→ **Exercise directions**
Across the whole listing, copy out every line that includes the string "with".

→ **Input material**
[Start of Attachment]

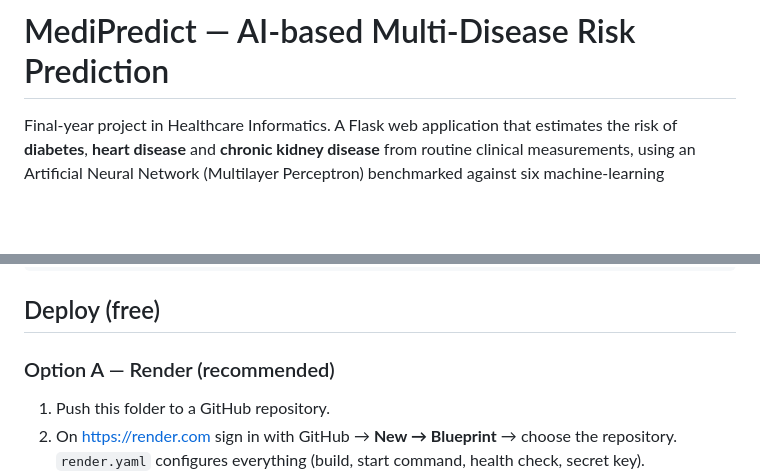
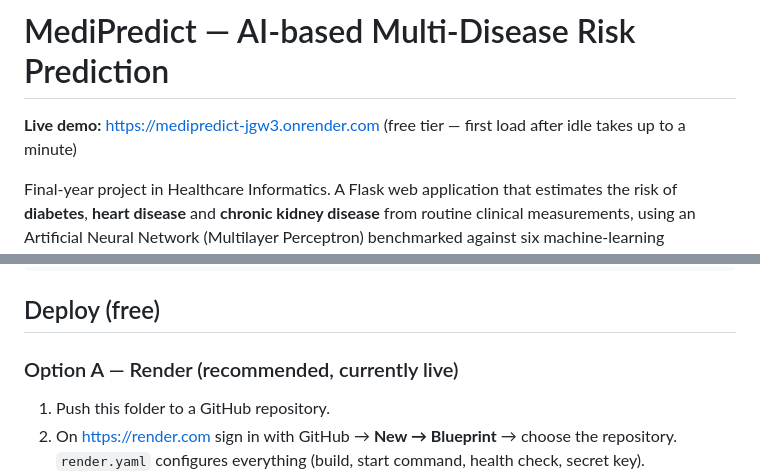
Before and after one commit to shivaraaman/medipredict, a Markdown page: README.md, 2 parts joined by grey strips. Drawn GitHub-style; blank space fills up the shorter version.

Commit message:
README: add live demo link
Co-Authored-By: Claude Opus 5.5 <noreply@anthropic.com>
Claude-Session: https://claude.ai/code/session_014Lrx6SFFt2FJcA2tC6wakb

```diff
--- a/README.md
+++ b/README.md
@@ -9,6 +9,8 @@ pinned: false
 ---
 
 # MediPredict — AI-based Multi-Disease Risk Prediction
+
+**Live demo:** https://medipredict-jgw3.onrender.com  (free tier — first load after idle takes up to a minute)
 
 Final-year project in Healthcare Informatics. A Flask web application that estimates the risk of
 **diabetes**, **heart disease** and **chronic kidney disease** from routine clinical measurements,
@@ -56,7 +58,7 @@ pytest -q                 # check the app still works with the new models
 
 ## Deploy (free)
 
-### Option A — Render (recommended)
+### Option A — Render (recommended, currently live)
 1. Push this folder to a GitHub repository.
 2. On https://render.com sign in with GitHub → **New → Blueprint** → choose the repository.
    `render.yaml` configures everything (build, start command, health check, secret key).
```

[End of Attachment]

→ **Your solution**
@@ -56,7 +58,7 @@ pytest -q                 # check the app still works with the new models
 2. On https://render.com sign in with GitHub → **New → Blueprint** → choose the repository.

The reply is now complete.